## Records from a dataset
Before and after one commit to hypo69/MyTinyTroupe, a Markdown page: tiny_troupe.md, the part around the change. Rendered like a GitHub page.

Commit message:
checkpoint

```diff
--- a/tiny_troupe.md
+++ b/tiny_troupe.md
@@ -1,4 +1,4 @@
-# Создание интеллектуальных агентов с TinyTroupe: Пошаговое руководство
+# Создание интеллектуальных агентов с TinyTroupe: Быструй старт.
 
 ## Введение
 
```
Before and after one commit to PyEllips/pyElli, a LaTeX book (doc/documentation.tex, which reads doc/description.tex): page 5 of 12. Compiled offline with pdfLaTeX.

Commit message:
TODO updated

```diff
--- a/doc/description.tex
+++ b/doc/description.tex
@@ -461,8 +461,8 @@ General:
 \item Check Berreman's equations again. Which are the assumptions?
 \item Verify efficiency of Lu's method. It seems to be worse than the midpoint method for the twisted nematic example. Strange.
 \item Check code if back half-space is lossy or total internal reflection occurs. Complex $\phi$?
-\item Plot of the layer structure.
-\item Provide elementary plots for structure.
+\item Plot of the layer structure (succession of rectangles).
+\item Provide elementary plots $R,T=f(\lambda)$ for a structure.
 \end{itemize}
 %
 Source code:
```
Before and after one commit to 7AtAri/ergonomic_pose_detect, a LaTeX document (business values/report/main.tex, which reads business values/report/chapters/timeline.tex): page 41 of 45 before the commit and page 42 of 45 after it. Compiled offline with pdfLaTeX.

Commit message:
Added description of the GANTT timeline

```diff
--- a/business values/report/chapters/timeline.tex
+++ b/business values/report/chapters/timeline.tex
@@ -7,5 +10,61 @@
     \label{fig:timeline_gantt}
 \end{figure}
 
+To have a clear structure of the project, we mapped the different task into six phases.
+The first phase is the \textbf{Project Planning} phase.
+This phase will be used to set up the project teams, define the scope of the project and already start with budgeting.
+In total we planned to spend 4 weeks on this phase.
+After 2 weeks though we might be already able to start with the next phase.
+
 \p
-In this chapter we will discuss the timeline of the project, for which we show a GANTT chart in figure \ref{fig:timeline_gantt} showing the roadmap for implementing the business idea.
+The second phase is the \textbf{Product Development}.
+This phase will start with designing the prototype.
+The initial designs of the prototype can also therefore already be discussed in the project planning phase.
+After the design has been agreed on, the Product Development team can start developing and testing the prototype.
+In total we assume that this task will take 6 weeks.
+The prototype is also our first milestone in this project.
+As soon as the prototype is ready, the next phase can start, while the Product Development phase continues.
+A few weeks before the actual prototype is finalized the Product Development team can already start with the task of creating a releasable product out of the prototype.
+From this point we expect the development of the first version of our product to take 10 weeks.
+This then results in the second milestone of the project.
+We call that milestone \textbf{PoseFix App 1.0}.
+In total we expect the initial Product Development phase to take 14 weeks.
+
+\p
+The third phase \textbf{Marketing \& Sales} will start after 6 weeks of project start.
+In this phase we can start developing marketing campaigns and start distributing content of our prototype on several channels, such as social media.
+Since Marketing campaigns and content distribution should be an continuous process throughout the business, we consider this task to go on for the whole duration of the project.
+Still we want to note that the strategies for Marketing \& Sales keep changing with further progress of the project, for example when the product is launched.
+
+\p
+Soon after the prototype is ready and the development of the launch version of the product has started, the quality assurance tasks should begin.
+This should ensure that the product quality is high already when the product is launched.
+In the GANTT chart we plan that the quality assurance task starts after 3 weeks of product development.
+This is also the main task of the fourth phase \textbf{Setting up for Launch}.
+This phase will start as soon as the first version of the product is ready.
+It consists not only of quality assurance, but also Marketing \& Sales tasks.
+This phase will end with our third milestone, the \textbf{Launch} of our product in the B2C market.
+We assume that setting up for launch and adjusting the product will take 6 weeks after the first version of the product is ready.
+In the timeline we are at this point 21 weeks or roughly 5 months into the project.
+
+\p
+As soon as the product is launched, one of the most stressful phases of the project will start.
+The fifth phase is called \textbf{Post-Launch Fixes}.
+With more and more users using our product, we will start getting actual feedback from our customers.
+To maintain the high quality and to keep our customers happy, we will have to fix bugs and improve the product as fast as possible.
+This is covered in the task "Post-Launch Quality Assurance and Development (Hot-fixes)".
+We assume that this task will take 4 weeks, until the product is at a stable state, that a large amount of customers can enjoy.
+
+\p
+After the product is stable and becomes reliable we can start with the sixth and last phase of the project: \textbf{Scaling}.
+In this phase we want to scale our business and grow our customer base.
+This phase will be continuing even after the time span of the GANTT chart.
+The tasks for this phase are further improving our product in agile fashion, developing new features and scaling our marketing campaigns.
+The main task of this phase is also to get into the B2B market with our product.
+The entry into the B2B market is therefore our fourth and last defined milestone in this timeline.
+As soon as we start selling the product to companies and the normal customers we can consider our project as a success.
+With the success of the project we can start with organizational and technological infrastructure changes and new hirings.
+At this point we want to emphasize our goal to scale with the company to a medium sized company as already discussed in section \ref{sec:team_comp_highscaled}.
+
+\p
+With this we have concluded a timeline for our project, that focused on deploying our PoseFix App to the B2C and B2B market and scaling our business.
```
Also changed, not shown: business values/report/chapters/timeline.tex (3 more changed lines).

## WHAT IS BEING ASKED
All lines above with "prototype" in them should be returned.

## RESULT FOR THIS TASK
+This phase will start with designing the prototype.
+The initial designs of the prototype can also therefore already be discussed in the project planning phase.
+After the design has been agreed on, the Product Development team can start developing and testing the prototype.
+The prototype is also our first milestone in this project.
+As soon as the prototype is ready, the next phase can start, while the Product Development phase continues.
+A few weeks before the actual prototype is finalized the Product Development team can already start with the task of creating a releasable product out of the prototype.
+In this phase we can start developing marketing campaigns and start distributing content of our prototype on several channels, such as social media.
+Soon after the prototype is ready and the development of the launch version of the product has started, the quality assurance tasks should begin.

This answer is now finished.